What do “Creation” and “Evolution”
really mean from a scientific perspective?
|#1. There’s no such thing as an atheist.|
#2. Science vs. Religion
#3. How do you know what you know?
#4. The illogic of evolution
#5. Evidence: Handle with care!
#6. What do “Creation” and Evolution” really mean from a scientific perspective?
by David Prentice, M.Ed., M.A.S.T.
All of us are sometimes guilty of using words carelessly. For instance, have you ever really thought of what the words “creation” and “evolution” imply? For most people, “creation” conjures up vague thoughts of Adam and Eve, a snake, a garden, and apples. “Evolution,” on the other hand, brings visions of Darwin, dinosaurs, and ape-men. Neither of these pictures is entirely accurate, and both are woefully incomplete.
The Genesis account of creation does include most of the above details, except for the apple. (It was the tree of knowledge of good and evil, not the tree of apples!) It also has many moral implications. There is no scientific way to test any of them.
Let’s ignore the things we can’t test and concentrate on the ones we can. Creation also includes many technical topics such as the origin of matter and energy, the origin of life, the origin of man, etc., which have nothing to do with religion and which can be tested to a certain extent. Here’s the basic idea behind creation: the universe, earth, and life were called into existence already functional, in a complex, mature state. Each was at a maximum of complexity in the beginning. (In technical terms, information content was at a maximum.) Later changes would proceed toward deterioration, not improvement.
Now let’s look at the other side. The theory of evolution deals with much more than Darwin and ape-men. It, like creation, claims to tell us the history of the entire universe. This includes many moral implications, such as those which led Karl Marx to base his ideas about communism on evolution.
Again, let’s ignore the things we can’t test and concentrate on the ones we can. Evolution also includes many technical topics such as the origin of matter and energy, the origin of life, the origin of man, etc., which have nothing to do with religion and which can be tested to a certain extent. In many of these areas, there are several competing theories of evolution. Nevertheless, the basic idea behind each is the same: the universe, earth, and life began in a simple, disorganized state. Each was at a minimum of complexity in the beginning, that is, information content was at a minimum. Later changes would have had to result in an overall trend toward steadily increasing complexity.
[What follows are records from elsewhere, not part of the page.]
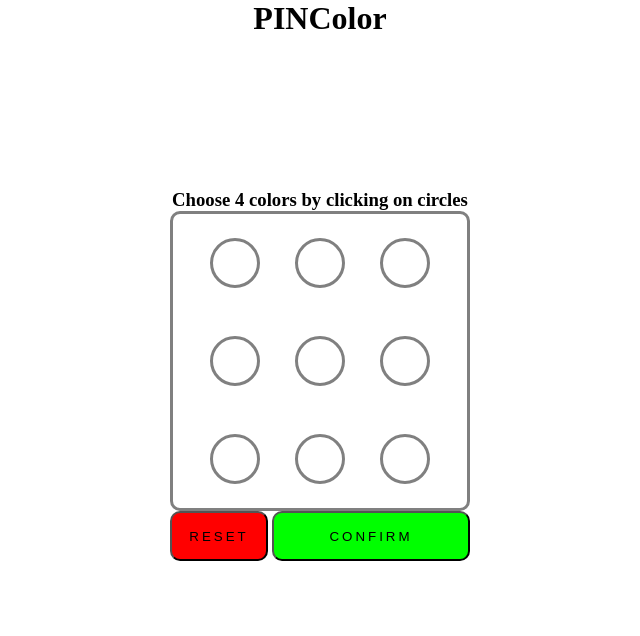
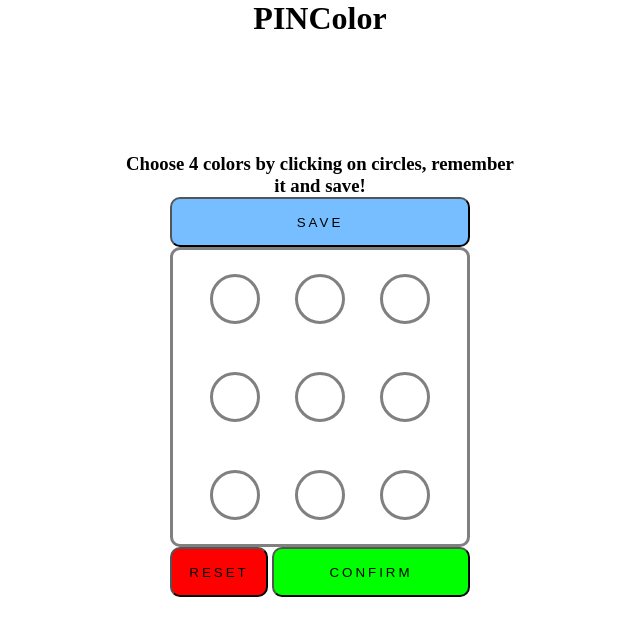
Before and after one commit to DenisB7/pincolor, a React (Create React App) app: page / in a window 1280 px wide. Shown: the top 636 px of the page, without its empty margins (320-960 px from the left). Built offline with nearby package versions, Linux system fonts and the light colour scheme.

Commit message:
Add save button

```diff
--- a/src/App.js
+++ b/src/App.js
@@ -23,7 +23,7 @@ function Board({ history, onUserCircleClick, onUserResetClick, onUserConfirmClic
       let updatedHistory = history.slice();
       updatedHistory[circle] = handleColors[history[circle]];
       onUserCircleClick(circle, updatedHistory);
-      document.getElementById("message-to-user").textContent = "Choose 4 colors by clicking on circles";
+      document.getElementById("message-to-user").textContent = "Choose 4 colors by clicking on circles, remember it and save!";
     } else {
       document.getElementById("message-to-user").textContent = "You are permitted to choose only 4!";
     }
@@ -53,7 +53,7 @@ function Board({ history, onUserCircleClick, onUserResetClick, onUserConfirmClic
         {board}
       </div>
       <div className="buttons">
-        <button className="reset" onClick={() => onUserResetClick()}>reset</button>
+        <button className="reset" onClick={onUserResetClick}>reset</button>
         <button className="confirm" onClick={() => onUserConfirmClick(history)}>confirm</button>
       </div>
     </>
@@ -64,13 +64,18 @@ function Board({ history, onUserCircleClick, onUserResetClick, onUserConfirmClic
 export default function Pin() {
   const [history, setHistory] = useState(Array(10).fill("#FFFFFF"));
 
+  function handleUserClickOnSave() {
+    setHistory(Array(10).fill("#FFFFFF"));
+    document.getElementById("message-to-user").textContent = "Great! Please enter your PINColor code and click CONFIRM button!";
+  };
+
   function handleUserClickOnCircles(circle, updatedHistory) {
     setHistory(updatedHistory);
   };
 
   function handleUserClickOnReset() {
     setHistory(Array(10).fill("#FFFFFF"));
-    document.getElementById("message-to-user").textContent = "Choose 4 colors by clicking on circles";
+    document.getElementById("message-to-user").textContent = "Choose 4 colors by clicking on circles, remember it and save!";
   };
 
   function handleUserClickOnConfirm(updatedHistory) {
@@ -79,7 +84,10 @@ export default function Pin() {
 
   return (
     <div className="main-block">
-      <h3 id="message-to-user">Choose 4 colors by clicking on circles</h3>
+      <h3 id="message-to-user">Choose 4 colors by clicking on circles, remember it and save!</h3>
+      <div className="button-save">
+        <button className="save" onClick={handleUserClickOnSave}>save</button>
+      </div>
       <Board
         history={history}
         onUserCircleClick={handleUserClickOnCircles}
--- a/src/styles.css
+++ b/src/styles.css
@@ -52,6 +52,21 @@ div.row {
     width: 40%;
 }
 
+div.button-save {
+    text-align: center;
+}
+
+button.save {
+    width: 300px;
+    height: 50px;
+    max-width: 100%;
+    max-height: 100%;
+    border-radius: 10px;
+    text-transform: uppercase;
+    letter-spacing: 3px;
+    background-color: #76beff;
+}
+
 button.circle {
     border: solid #808080;
     border-radius: 50%;
```
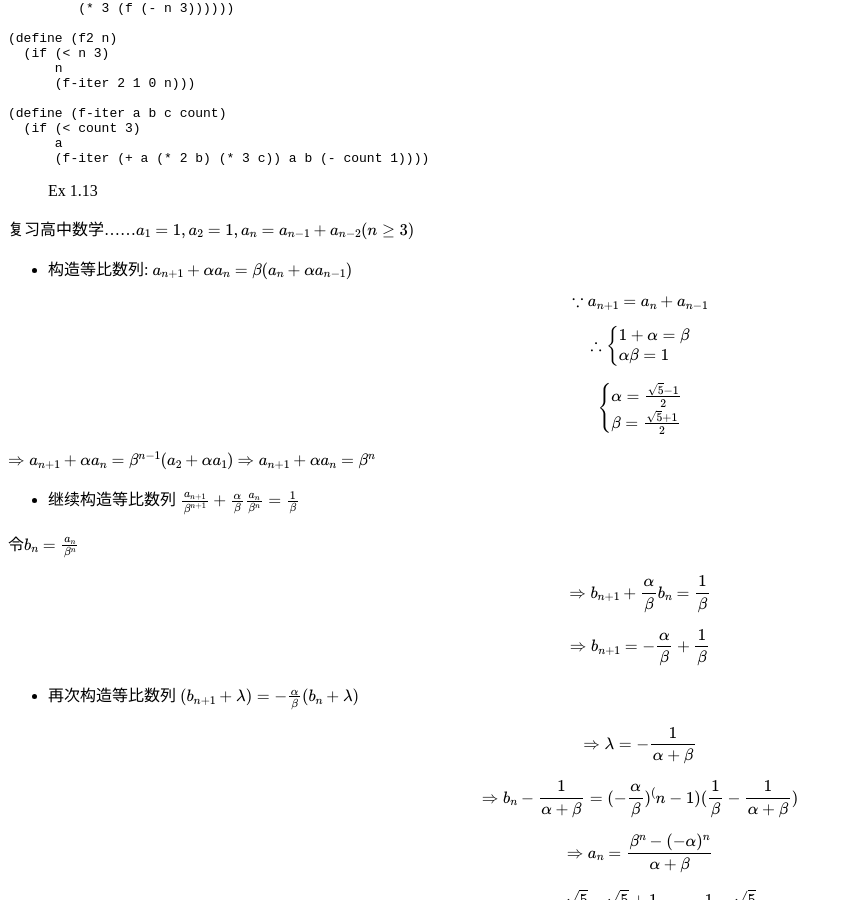
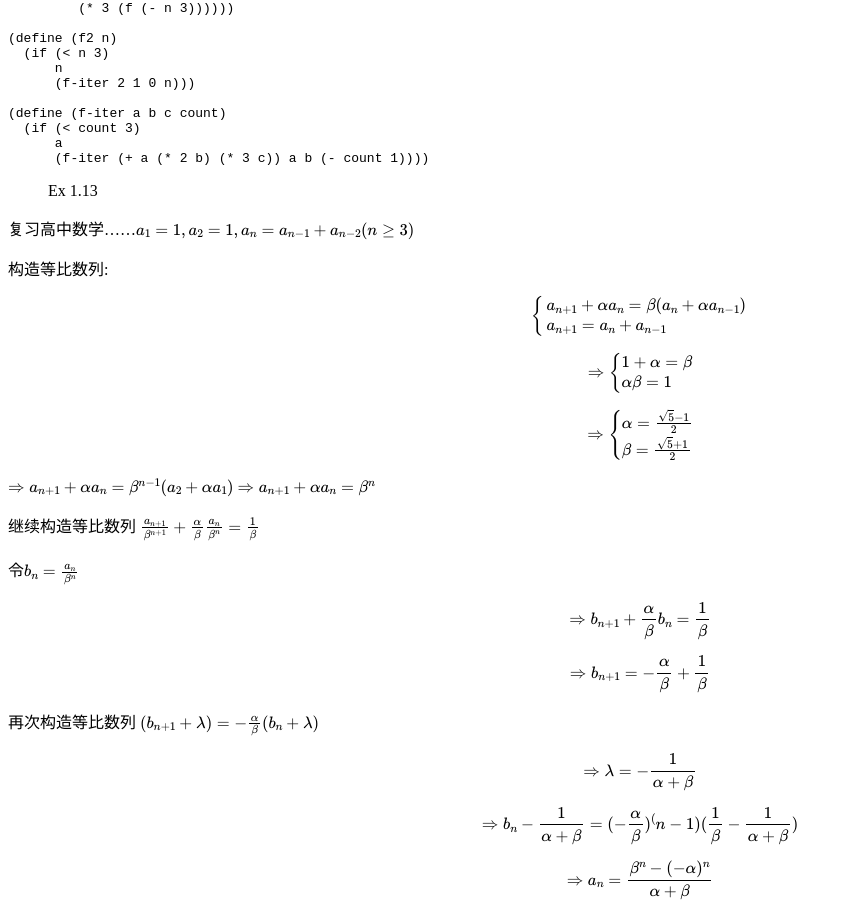
Before and after one commit to wangxinalex/wangxinalex.github.io, a Jekyll site: the page built from _posts/2015-02-04-sicp.md, in a window 1280 px wide and 900 px high, scrolled down 3469 px. Shown: the whole window, without its empty margins (0-852 px from the left). Built offline with Jekyll 4.4.1, drawn with Linux system fonts in a browser that asks for light colours; formulas are drawn with MathJax 3; comment, search, counter and statistics services are not loaded.

Commit message:
SICP modified

```diff
--- a/_posts/2015-02-04-sicp.md
+++ b/_posts/2015-02-04-sicp.md
@@ -193,16 +193,19 @@ $$h(n) = \begin{cases}
 
 复习高中数学……$$a_1 = 1, a_2 = 1, a_n = a_{n-1}+a_{n-2} (n \geq 3)$$
 
-* 构造等比数列: $$a_{n+1}+\alpha a_n = \beta(a_n+\alpha a_{n-1})$$
+构造等比数列:
 
-$$\because a_{n+1} = a_n + a_{n-1}$$
+$$\begin{cases}
+a_{n+1}+\alpha a_n = \beta(a_n+\alpha a_{n-1})\\
+a_{n+1} = a_n + a_{n-1}
+\end{cases}$$
 
-$$\therefore \begin{cases}
+$$\Rightarrow \begin{cases}
 1+\alpha = \beta\\
 \alpha\beta = 1
 \end{cases}$$
 
-$$\begin{cases}
+$$\Rightarrow \begin{cases}
 \alpha = \frac{\sqrt{5}-1}{2}\\
 \beta = \frac{\sqrt{5}+1}{2}
 \end{cases}$$
@@ -210,7 +213,7 @@ $$\begin{cases}
 $$\Rightarrow a_{n+1}+\alpha a_n = \beta^{n-1}(a_2+\alpha a_1)$$
 $$\Rightarrow a_{n+1}+\alpha a_n = \beta^n$$
 
-* 继续构造等比数列
+继续构造等比数列
 $$\frac{a_{n+1}}{\beta^{n+1}}+\frac{\alpha}{\beta}\frac{a_n}{\beta^n} = \frac{1}{\beta}$$
 
 令$$b_n = \frac{a_n}{\beta^n}$$
@@ -219,7 +222,7 @@ $$\Rightarrow b_{n+1} + \frac{\alpha}{\beta}b_n = \frac{1}{\beta}$$
 
 $$\Rightarrow b_{n+1} = -\frac{\alpha}{\beta}+\frac{1}{\beta}$$
 
-* 再次构造等比数列
+再次构造等比数列
 $$(b_{n+1}+\lambda) = -\frac{\alpha}{\beta}(b_n+\lambda)$$
 
 $$\Rightarrow \lambda = -\frac{1}{\alpha+\beta}$$
```
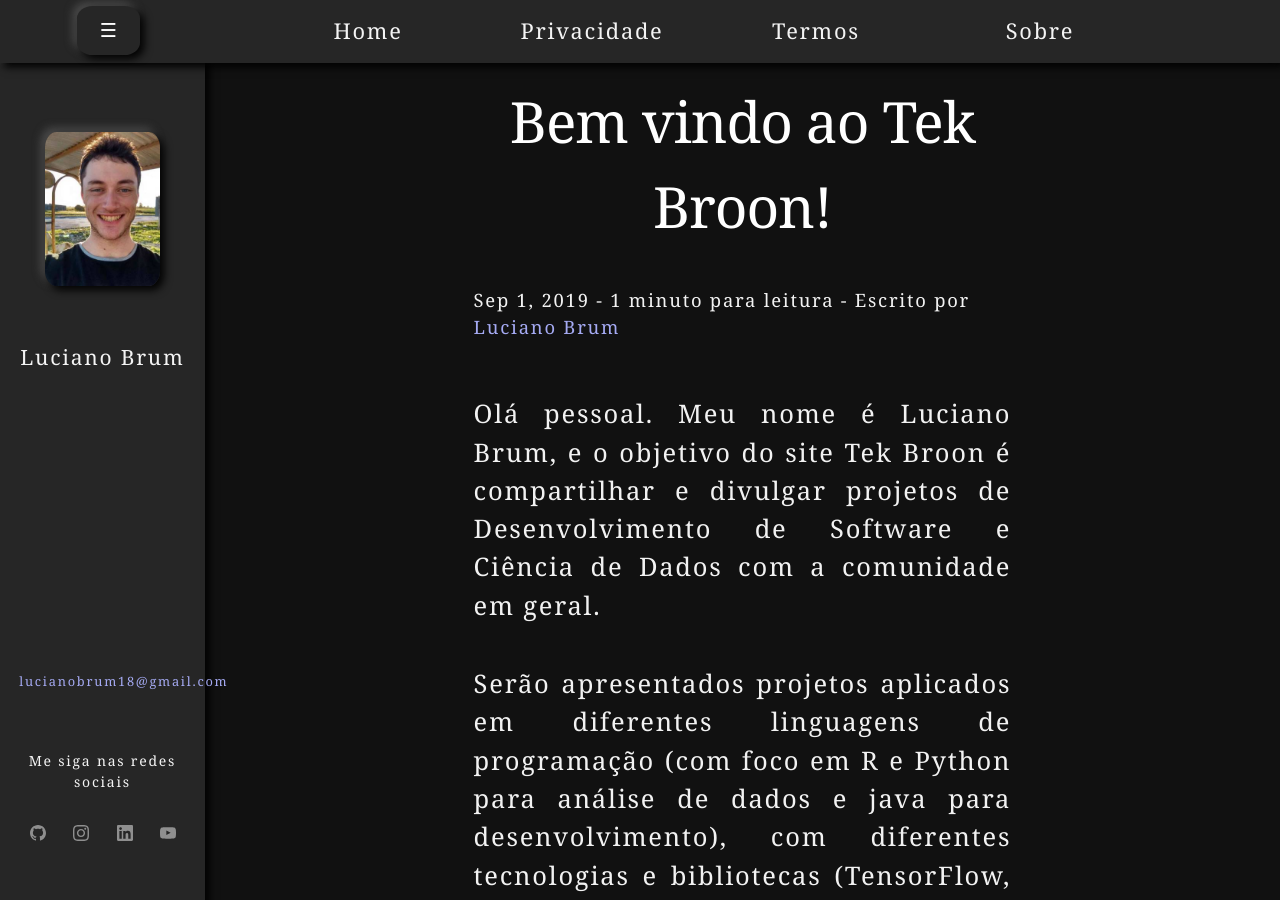
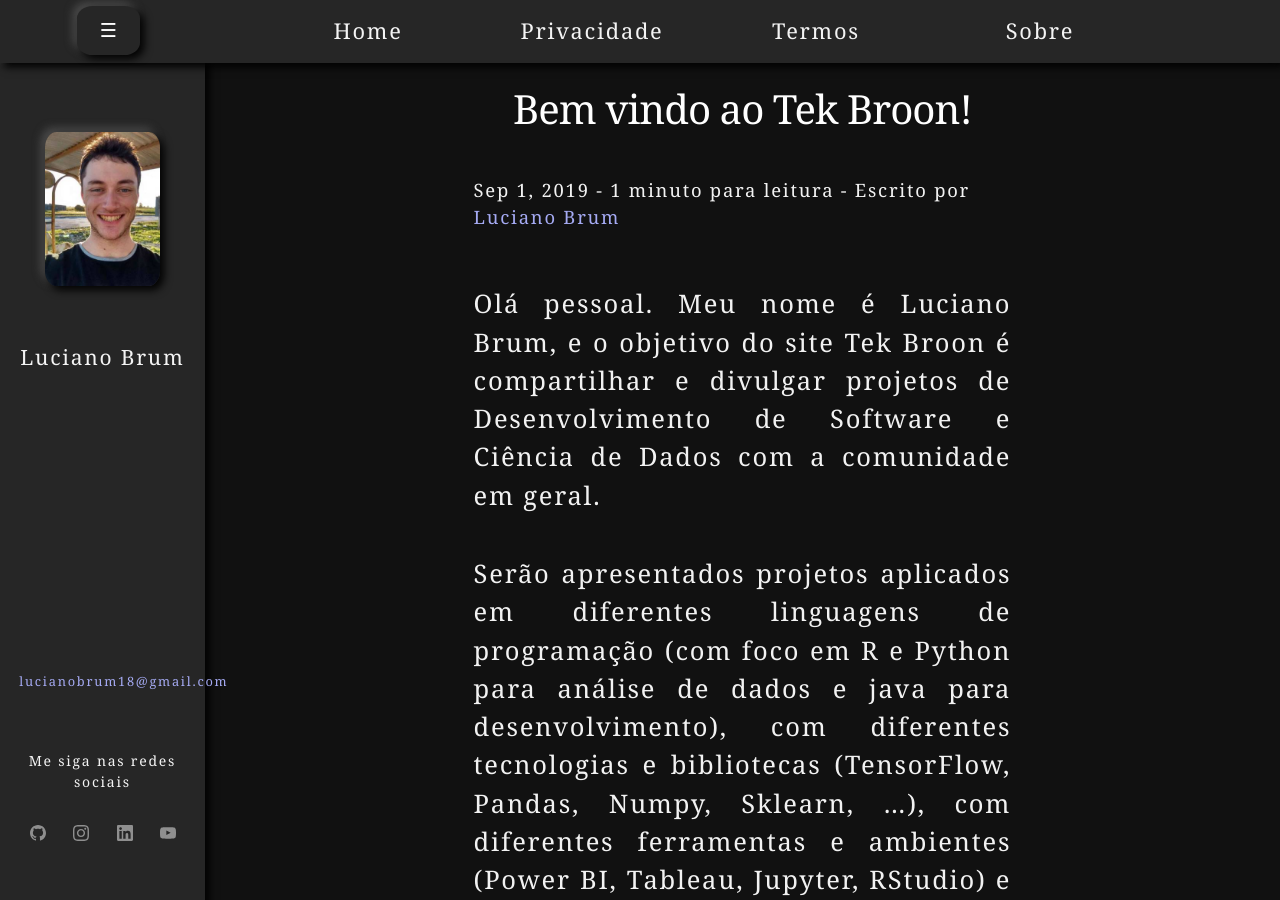
Before and after one commit to Lubrum/Lubrum.github.io, a Jekyll site: the page built from _posts/2019-09-02-bem-vindos.markdown, in a window 1280 px wide and 900 px high. Built offline with Jekyll 4.4.1, drawn with Linux system fonts in a browser that asks for light colours.

Commit message:
Fixing title font size

```diff
--- a/_sass/_article-content.scss
+++ b/_sass/_article-content.scss
@@ -19,7 +19,7 @@ html {
 }
 
 .post-title {
-    @include fluid-typography(50, 60, $max-width-extra-small-devices, 1600);
+    @include fluid-typography(30, 45, $max-width-extra-small-devices, 1600);
     letter-spacing: -1px;
     line-height: 1.5;
     color: white;
```
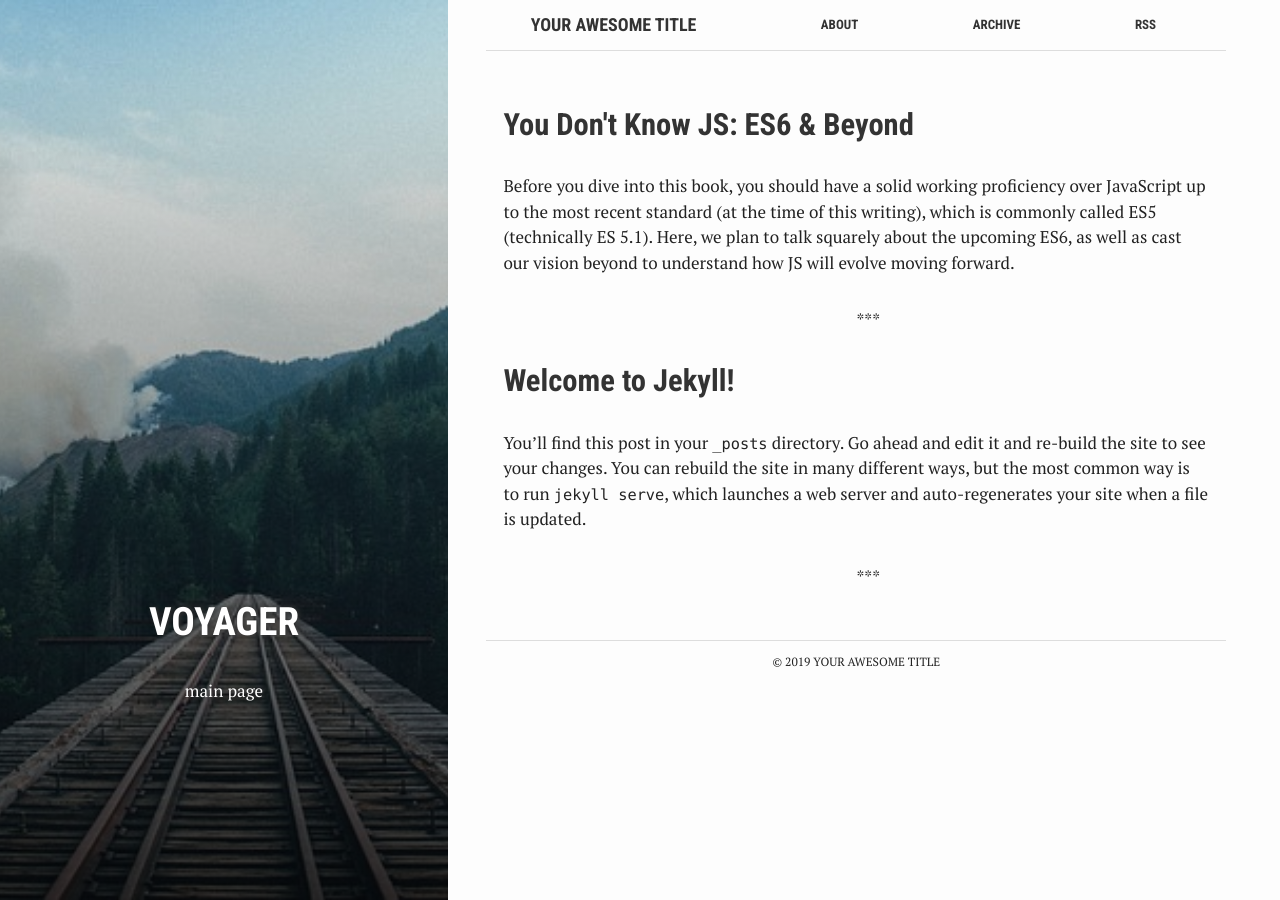
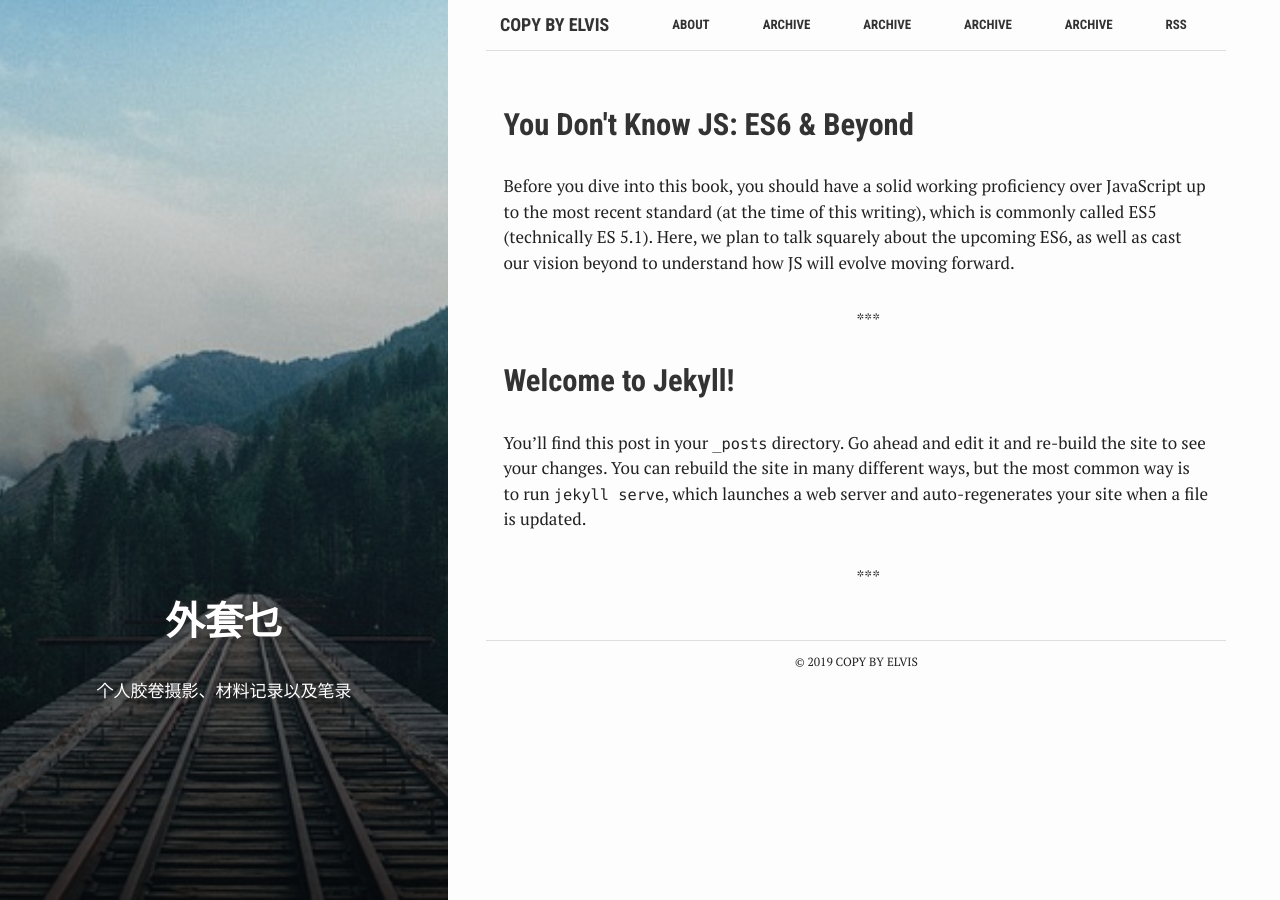
Before and after one commit to gbyelvis/blogs, a Jekyll site: the page built from index.html, in a window 1280 px wide. Built offline with Jekyll 4.4.1, drawn with Linux system fonts in a browser that asks for light colours.

```diff
--- a/_config.yml
+++ b/_config.yml
@@ -6,8 +6,8 @@
 # 'jekyll serve'. If you change this file, please restart the server process.
 
 # Site settings
-title: Your awesome title
-email: your-email@domain.com
+title: Copy By Elvis
+email: gbyelvis@gmail.com
 description: > # this means to ignore newlines until "baseurl:"
   Write an awesome description for your new site here. You can edit this
   line in _config.yml. It will appear in your document head meta (for
@@ -15,8 +15,8 @@ description: > # this means to ignore newlines until "baseurl:"
 baseurl: "/blogs" # the subpath of your site, e.g. /blog
 lang: "en"
 url: "http://localhost:4000" # the base hostname & protocol for your site
-twitter_username: jekyllrb
-github_username:  jekyll
+twitter_username: gbyelvis
+github_username:  gbyelvis
 disqus_username:
 
 # Build settings
--- a/index.html
+++ b/index.html
@@ -1,9 +1,9 @@
 ---
 bg: "rails.jpg"
 layout: default
-crawlertitle: "Jekyll blog"
-title: "Voyager"
-summary: "main page"
+crawlertitle: "外套乜 Blogs"
+title: "外套乜"
+summary: "个人胶卷摄影、材料记录以及笔录"
 ---
 
 {% for post in site.posts limit: 5 %}
```
Also changed, not shown: spring.md (added, +33 -0 lines), summer.md (added, +33 -0 lines), winter.md (added, +33 -0 lines), autumn.md (renamed from archive.md).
In a nutshell, then, creation says that things started complex and have deteriorated ever since. The deterioration should still be going on. Evolution says that things started simple and have become more and more complex. The process should still be going on.
HOW TO EVALUATE.
How do we tell which is correct? Since we have no eyewitness accounts (ignoring Genesis, of course), we can’t “prove” what happened in the beginning. What we can do is look at whatever scientific evidence is available to see whether creation (complex to simple) or evolution (simple to complex) fits the facts better. If creation is correct, the evidence should point toward initial complexity and subsequent deterioration. If evolution is correct, the evidence should support initial disorganization followed by steadily increasing complexity. Thus, both creation and evolution lead us to expect to find certain kinds of evidence in nature. We can make specific, testable predictions and see how well each theory does.
|There should be a built-in tendency in matter and energy toward increasing complexity.||There should be a built-in tendency in matter and energy toward continual deterioration.|
|The universe began in a disorderly “Big Bang.” We should find evidence of this event throughout space.||The universe began in a complex state. There was no “Big Bang” so there should not be evidence of one.|
|The first living cell was primitive and was formed spontaneously by natural processes. We should be able to make living cells by duplicating these processes.||Many complex kinds of creatures were created at the same time. The evidence should show that life cannot arise by natural processes alone.|
|We should find countless fossil transitions showing the evolution of many kinds of creatures into completely different kinds.||The fossil record should show clearly defined kinds with no transitions showing the evolution of any kind into another.|
|Once the first representatives of each major group appeared in the fossil record, the group should continue to evolve.||Once the first representatives of each major group appeared in the fossil record, the group should show a resistance to basic change.|
|Given enough time, at least a few mutations (accidental changes during reproduction) should add new genetic information and cause each kind of creature to develop beneficial new features and organs.||Each kind of creature was created at its maximum of complexity. Mutations should never increase genetic information content, and in most cases should be detrimental to the affected species.|
Please browse through the pages and articles on this web site to see whether creation or evolution fits the evidence better.